● **Problem to work on**: Copy out, from the entries below, each line holding the string "Ryzek".

= = = = = = =

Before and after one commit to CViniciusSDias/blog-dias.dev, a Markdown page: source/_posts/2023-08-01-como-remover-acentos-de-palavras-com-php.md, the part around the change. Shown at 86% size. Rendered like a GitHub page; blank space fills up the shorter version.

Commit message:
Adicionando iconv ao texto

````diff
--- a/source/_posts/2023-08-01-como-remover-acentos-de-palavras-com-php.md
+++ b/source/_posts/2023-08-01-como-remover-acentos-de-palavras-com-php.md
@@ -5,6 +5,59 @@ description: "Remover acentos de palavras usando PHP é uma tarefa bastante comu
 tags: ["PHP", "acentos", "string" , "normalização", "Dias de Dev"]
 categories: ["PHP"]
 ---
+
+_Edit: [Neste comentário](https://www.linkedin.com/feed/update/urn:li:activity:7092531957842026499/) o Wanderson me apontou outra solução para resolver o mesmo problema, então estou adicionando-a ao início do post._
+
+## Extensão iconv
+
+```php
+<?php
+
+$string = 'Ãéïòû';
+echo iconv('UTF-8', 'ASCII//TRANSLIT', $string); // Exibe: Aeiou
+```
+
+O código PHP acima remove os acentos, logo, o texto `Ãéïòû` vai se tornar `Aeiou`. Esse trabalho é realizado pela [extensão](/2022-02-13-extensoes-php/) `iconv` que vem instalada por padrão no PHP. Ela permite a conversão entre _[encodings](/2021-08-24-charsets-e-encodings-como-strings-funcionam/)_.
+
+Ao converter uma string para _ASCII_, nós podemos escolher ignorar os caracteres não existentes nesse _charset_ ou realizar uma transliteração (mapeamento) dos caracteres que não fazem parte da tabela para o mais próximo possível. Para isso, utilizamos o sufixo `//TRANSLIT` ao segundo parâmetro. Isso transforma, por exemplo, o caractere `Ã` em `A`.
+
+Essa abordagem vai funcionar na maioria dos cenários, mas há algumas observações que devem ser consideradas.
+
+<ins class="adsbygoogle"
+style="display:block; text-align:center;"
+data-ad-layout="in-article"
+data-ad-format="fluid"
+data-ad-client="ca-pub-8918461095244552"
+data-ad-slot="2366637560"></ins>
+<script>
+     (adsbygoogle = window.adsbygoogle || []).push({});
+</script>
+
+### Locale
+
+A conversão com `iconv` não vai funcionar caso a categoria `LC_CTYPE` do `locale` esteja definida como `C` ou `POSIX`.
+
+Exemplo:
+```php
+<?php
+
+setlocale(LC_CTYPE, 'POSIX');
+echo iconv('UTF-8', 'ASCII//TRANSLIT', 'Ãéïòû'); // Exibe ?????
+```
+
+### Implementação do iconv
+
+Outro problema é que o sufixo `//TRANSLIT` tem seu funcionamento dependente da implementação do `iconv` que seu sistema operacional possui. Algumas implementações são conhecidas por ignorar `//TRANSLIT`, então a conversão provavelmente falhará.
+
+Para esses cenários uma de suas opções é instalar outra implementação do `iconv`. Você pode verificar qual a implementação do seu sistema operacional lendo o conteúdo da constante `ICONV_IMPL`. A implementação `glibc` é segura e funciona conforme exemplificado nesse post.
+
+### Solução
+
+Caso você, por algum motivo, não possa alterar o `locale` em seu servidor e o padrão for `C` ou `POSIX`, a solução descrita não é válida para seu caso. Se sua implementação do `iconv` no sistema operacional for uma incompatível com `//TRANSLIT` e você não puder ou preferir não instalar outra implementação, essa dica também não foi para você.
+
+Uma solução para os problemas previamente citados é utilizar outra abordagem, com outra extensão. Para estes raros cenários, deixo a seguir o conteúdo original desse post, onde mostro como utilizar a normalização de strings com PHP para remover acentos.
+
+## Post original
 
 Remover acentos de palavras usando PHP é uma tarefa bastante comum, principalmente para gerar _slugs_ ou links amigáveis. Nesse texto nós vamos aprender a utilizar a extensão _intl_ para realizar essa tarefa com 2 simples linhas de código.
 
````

= = = = = = =

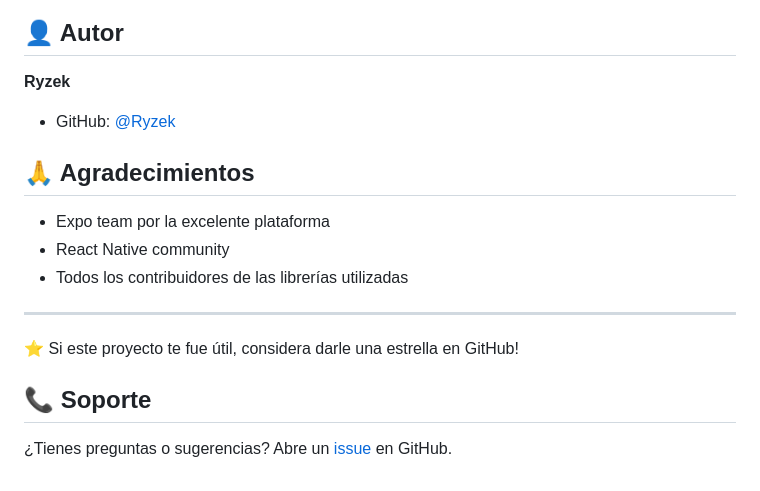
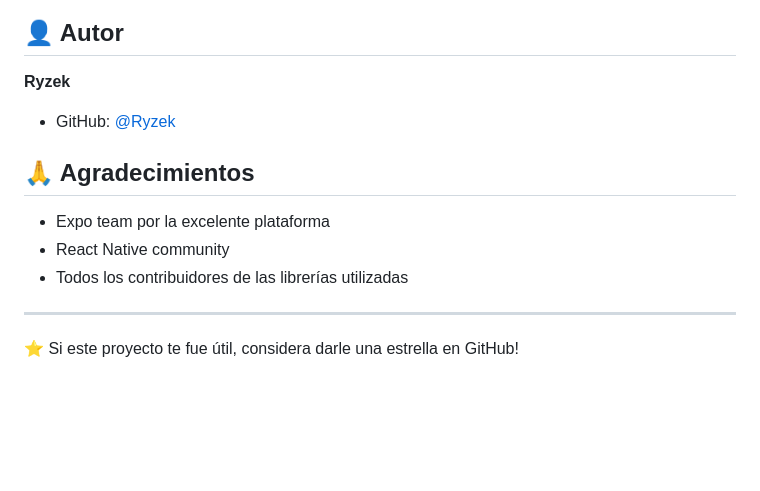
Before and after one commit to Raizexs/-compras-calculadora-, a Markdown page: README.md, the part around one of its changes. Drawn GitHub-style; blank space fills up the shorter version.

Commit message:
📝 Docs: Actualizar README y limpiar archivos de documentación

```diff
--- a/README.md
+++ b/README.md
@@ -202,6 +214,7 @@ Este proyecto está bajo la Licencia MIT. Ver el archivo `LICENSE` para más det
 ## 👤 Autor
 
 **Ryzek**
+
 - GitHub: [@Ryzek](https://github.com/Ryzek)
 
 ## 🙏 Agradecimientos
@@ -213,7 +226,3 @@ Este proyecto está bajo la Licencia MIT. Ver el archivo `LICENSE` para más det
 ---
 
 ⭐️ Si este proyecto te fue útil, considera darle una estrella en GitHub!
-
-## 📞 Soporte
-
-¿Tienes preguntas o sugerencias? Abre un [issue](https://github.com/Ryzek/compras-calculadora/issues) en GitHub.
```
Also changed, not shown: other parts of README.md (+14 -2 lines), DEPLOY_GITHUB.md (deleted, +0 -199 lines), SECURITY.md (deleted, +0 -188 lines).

= = = = = = =

● **Expected answer**:
 **Ryzek**
 - GitHub: [@Ryzek](https://github.com/Ryzek)
-¿Tienes preguntas o sugerencias? Abre un [issue](https://github.com/Ryzek/compras-calculadora/issues) en GitHub.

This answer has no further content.